ABOUT THIS TASK: When a line in the data below includes "channels", pick it out and copy it.

RECORDS SHOWN:

================

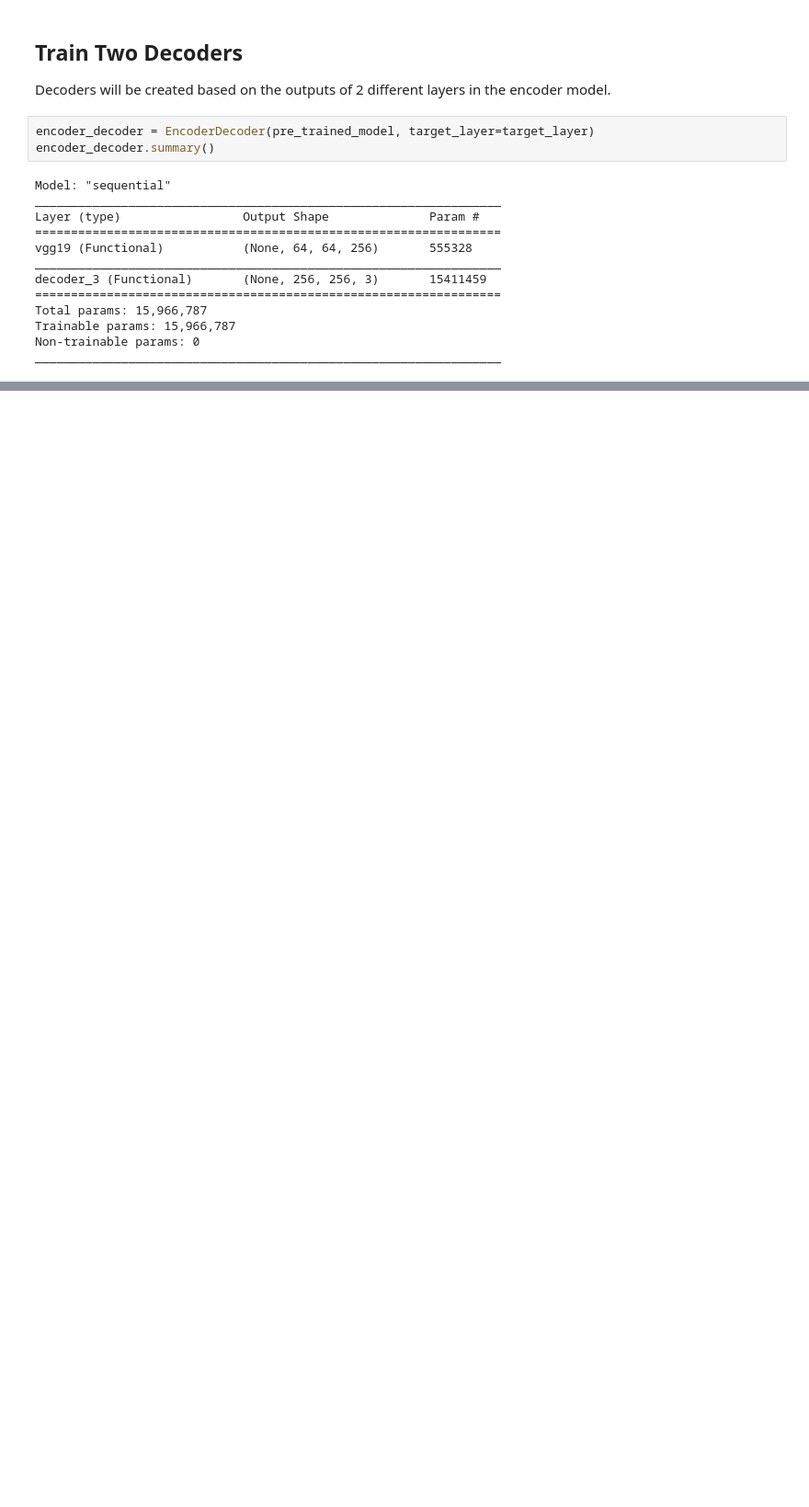
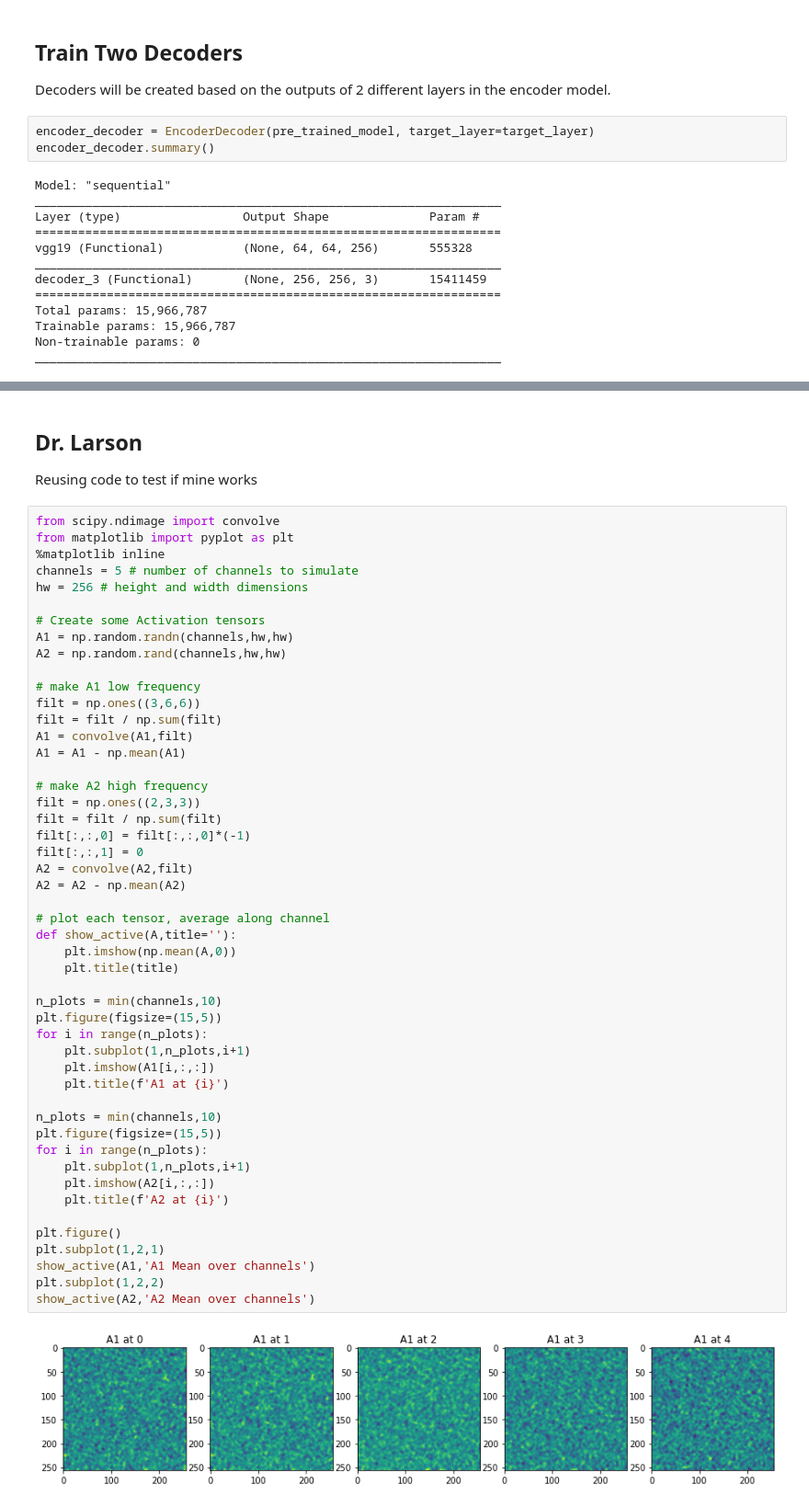
Before and after one commit to elilaird/CS83212-Advanced-Neural-Networks, a Jupyter notebook: Lab2_Style_Transfer.ipynb, the cells around one changed output, grey strips where cells are left out. Shown at 92% size. Cells and saved outputs as stored; diff of their text form; blank space fills up the shorter version.

```diff
--- a/Lab2_Style_Transfer.ipynb
+++ b/Lab2_Style_Transfer.ipynb
@@ -318,0 +334,55 @@ TypeError: ignored
+# %% [markdown]
+## Dr. Larson
+
+Reusing code to test if mine works
+# %%
+from scipy.ndimage import convolve
+from matplotlib import pyplot as plt
+%matplotlib inline
+channels = 5 # number of channels to simulate
+hw = 256 # height and width dimensions
+
+# Create some Activation tensors
+A1 = np.random.randn(channels,hw,hw)
+A2 = np.random.rand(channels,hw,hw)
+
+# make A1 low frequency
+filt = np.ones((3,6,6))
+filt = filt / np.sum(filt)
+A1 = convolve(A1,filt)
+A1 = A1 - np.mean(A1)
+
+# make A2 high frequency
+filt = np.ones((2,3,3))
+filt = filt / np.sum(filt)
+filt[:,:,0] = filt[:,:,0]*(-1)
+filt[:,:,1] = 0
+A2 = convolve(A2,filt)
+A2 = A2 - np.mean(A2)
+
+# plot each tensor, average along channel
+def show_active(A,title=''):
+    plt.imshow(np.mean(A,0))
+    plt.title(title)
+
+n_plots = min(channels,10)
+plt.figure(figsize=(15,5))
+for i in range(n_plots):
+    plt.subplot(1,n_plots,i+1)
+    plt.imshow(A1[i,:,:])
+    plt.title(f'A1 at {i}')
+
+n_plots = min(channels,10)
+plt.figure(figsize=(15,5))
+for i in range(n_plots):
+    plt.subplot(1,n_plots,i+1)
+    plt.imshow(A2[i,:,:])
+    plt.title(f'A2 at {i}')
+
+plt.figure()
+plt.subplot(1,2,1)
+show_active(A1,'A1 Mean over channels')
+plt.subplot(1,2,2)
+show_active(A2,'A2 Mean over channels')
+# %% [output]
+[figure, added]
```
Also changed, not shown: parts of 18 cells of this notebook.
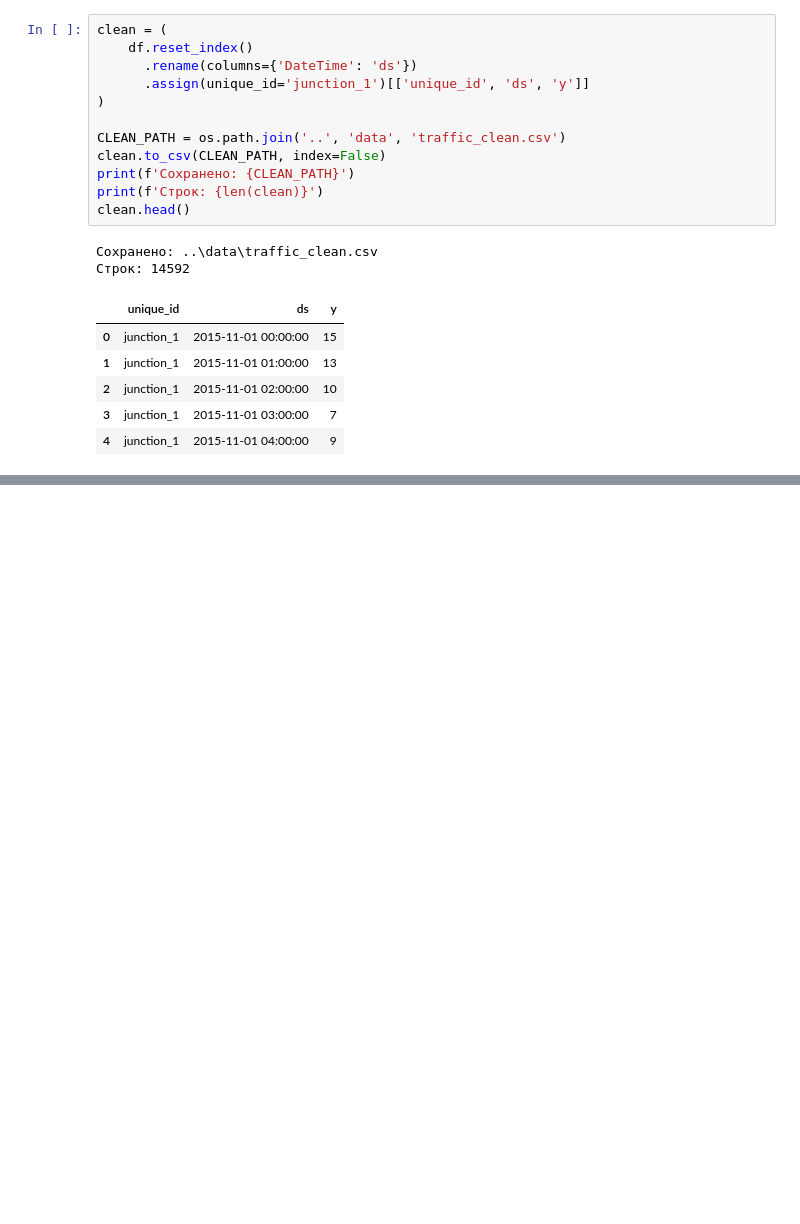
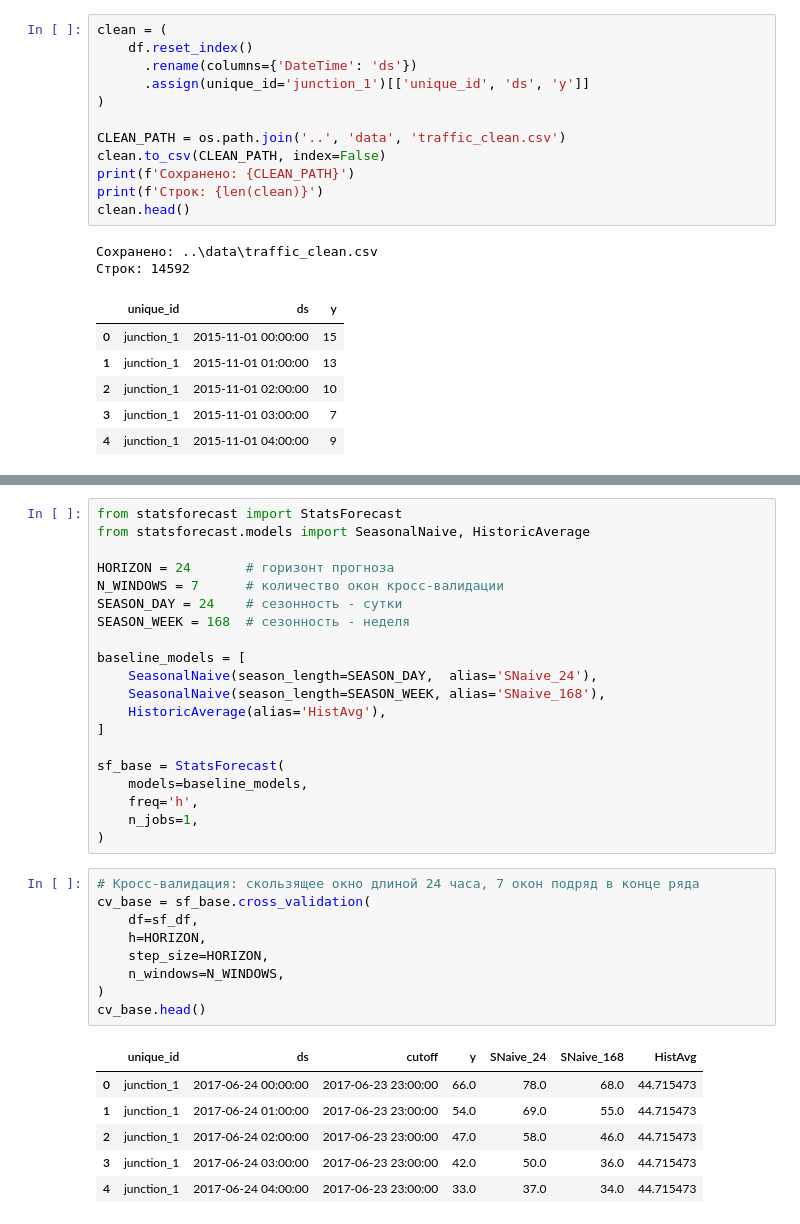
Before and after one commit to AinurGalimzyanov/TrafficForecasting, a Jupyter notebook: notebooks/analysis.ipynb, the cells around one changed output, grey strips where cells are left out. Cells and saved outputs as stored; diff of their text form; blank space fills up the shorter version.

```diff
--- a/notebooks/analysis.ipynb
+++ b/notebooks/analysis.ipynb
@@ -372,0 +402,36 @@ clean.head()
+# %%
+from statsforecast import StatsForecast
+from statsforecast.models import SeasonalNaive, HistoricAverage
+
+HORIZON = 24       # горизонт прогноза
+N_WINDOWS = 7      # количество окон кросс-валидации
+SEASON_DAY = 24    # сезонность - сутки
+SEASON_WEEK = 168  # сезонность - неделя
+
+baseline_models = [
+    SeasonalNaive(season_length=SEASON_DAY,  alias='SNaive_24'),
+    SeasonalNaive(season_length=SEASON_WEEK, alias='SNaive_168'),
+    HistoricAverage(alias='HistAvg'),
+]
+
+sf_base = StatsForecast(
+    models=baseline_models,
+    freq='h',
+    n_jobs=1,
+)
+# %%
+# Кросс-валидация: скользящее окно длиной 24 часа, 7 окон подряд в конце ряда
+cv_base = sf_base.cross_validation(
+    df=sf_df,
+    h=HORIZON,
+    step_size=HORIZON,
+    n_windows=N_WINDOWS,
+)
+cv_base.head()
+# %% [output]
+|  | unique_id | ds | cutoff | y | SNaive_24 | SNaive_168 | HistAvg |
+| 0 | junction_1 | 2017-06-24 00:00:00 | 2017-06-23 23:00:00 | 66.0 | 78.0 | 68.0 | 44.715473 |
+| 1 | junction_1 | 2017-06-24 01:00:00 | 2017-06-23 23:00:00 | 54.0 | 69.0 | 55.0 | 44.715473 |
+| 2 | junction_1 | 2017-06-24 02:00:00 | 2017-06-23 23:00:00 | 47.0 | 58.0 | 46.0 | 44.715473 |
+| 3 | junction_1 | 2017-06-24 03:00:00 | 2017-06-23 23:00:00 | 42.0 | 50.0 | 36.0 | 44.715473 |
+| 4 | junction_1 | 2017-06-24 04:00:00 | 2017-06-23 23:00:00 | 33.0 | 37.0 | 34.0 | 44.715473 |
```
Also changed, not shown: parts of 5 cells of this notebook.
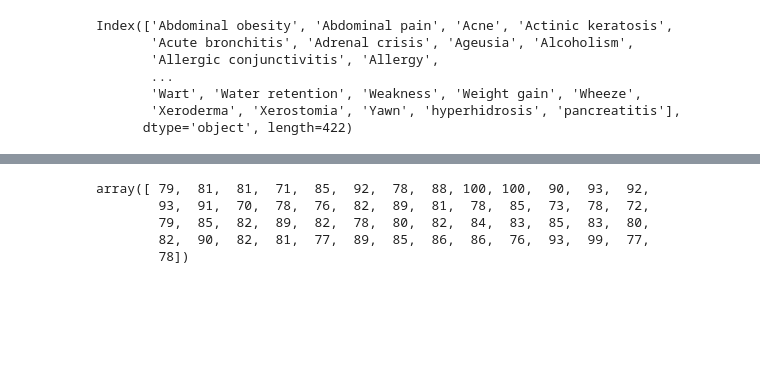
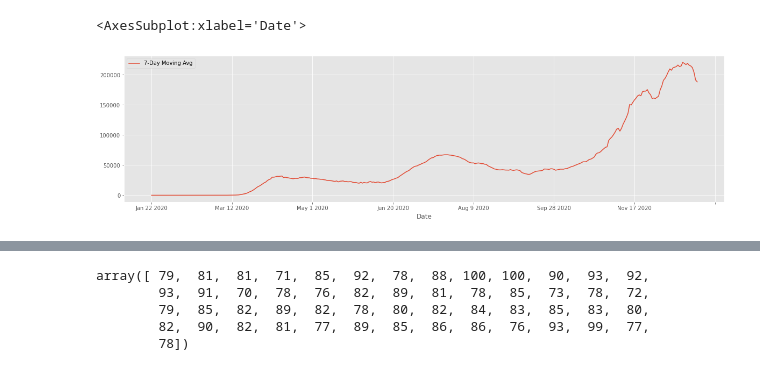
Before and after one commit to mopkoff/disease-trends, a Jupyter notebook: Untitled.ipynb, the cells around one changed output, grey strips where cells are left out. Cells and saved outputs as stored; diff of their text form; code cells hidden in the pictures; blank space fills up the shorter version.

```diff
--- a/Untitled.ipynb
+++ b/Untitled.ipynb
@@ -13,13 +17,16 @@ pytrends = TrendReq(hl='en-US', tz=360)
 #setting up a symptomps array:
 filename = "2020_country_weekly_2020_GB_weekly_symptoms_dataset.csv";
 data = pd.read_csv(filename).sort_values('date').groupby(['date']).mean()
+# %%
+filename = "usa.csv";
+data2 = pd.read_csv(filename)[['Date', '7-Day Moving Avg']].iloc[::-1]
+data2 = data2.set_index('Date')
+
+data2.plot(figsize=(20,5))
+# %% [output]
+<AxesSubplot:xlabel='Date'>
+[figure, added]
 # %%
-data.columns.map(lambda x: x.replace("symptom:", ""))[2:]
+data = data.drop(['sub_region_2', 'sub_region_2_code'], axis=1)
+data.columns = data.columns.map(lambda x: x.replace("symptom:", ""))
+symptoms = data.columns
-# %% [output]
-Index(['Abdominal obesity', 'Abdominal pain', 'Acne', 'Actinic keratosis',
-       'Acute bronchitis', 'Adrenal crisis', 'Ageusia', 'Alcoholism',
-       'Allergic conjunctivitis', 'Allergy',
-       ...
-       'Wart', 'Water retention', 'Weakness', 'Weight gain', 'Wheeze',
-       'Xeroderma', 'Xerostomia', 'Yawn', 'hyperhidrosis', 'pancreatitis'],
-      dtype='object', length=422)
```
Also changed, not shown: parts of 33 cells of this notebook, 4 other files.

================

TASK SOLUTION:
+channels = 5 # number of channels to simulate
+A1 = np.random.randn(channels,hw,hw)
+A2 = np.random.rand(channels,hw,hw)
+n_plots = min(channels,10)
+n_plots = min(channels,10)
+show_active(A1,'A1 Mean over channels')
+show_active(A2,'A2 Mean over channels')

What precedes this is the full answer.